Before-and-after page screenshots —
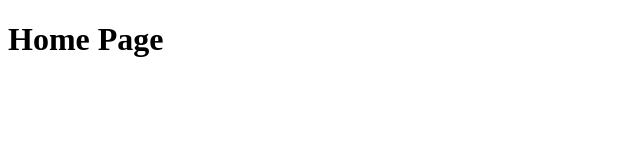
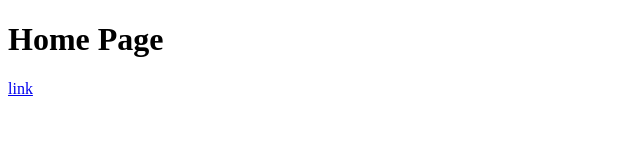
Before and after one commit to Azizbek-Kalandarov/drivo, a plain HTML site: page index.html in a window 1280 px wide. Shown: the full height of the page, 0-640 px from the left. Drawn offline with Linux system fonts and the light colour scheme.

Commit message:
Add link to html file and add some style in css file

```diff
--- a/index.html
+++ b/index.html
@@ -11,6 +11,8 @@
 
  <h1>Home Page</h1>
 
+ <a href="#">link</a>
+
 
 
 
--- a/main.css
+++ b/main.css
@@ -0,0 +1,3 @@
+* {
+  box-sizing: border-box;
+}
```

What you are asked to do — Please copy out the entries above exactly as they appear, but skip their images.

Result below —
Before and after one commit to Azizbek-Kalandarov/drivo, a plain HTML site: page index.html in a window 1280 px wide. Shown: the full height of the page, 0-640 px from the left. Drawn offline with Linux system fonts and the light colour scheme.

Commit message:
Add link to html file and add some style in css file

```diff
--- a/index.html
+++ b/index.html
@@ -11,6 +11,8 @@
 
  <h1>Home Page</h1>
 
+ <a href="#">link</a>
+
 
 
 
--- a/main.css
+++ b/main.css
@@ -0,0 +1,3 @@
+* {
+  box-sizing: border-box;
+}
```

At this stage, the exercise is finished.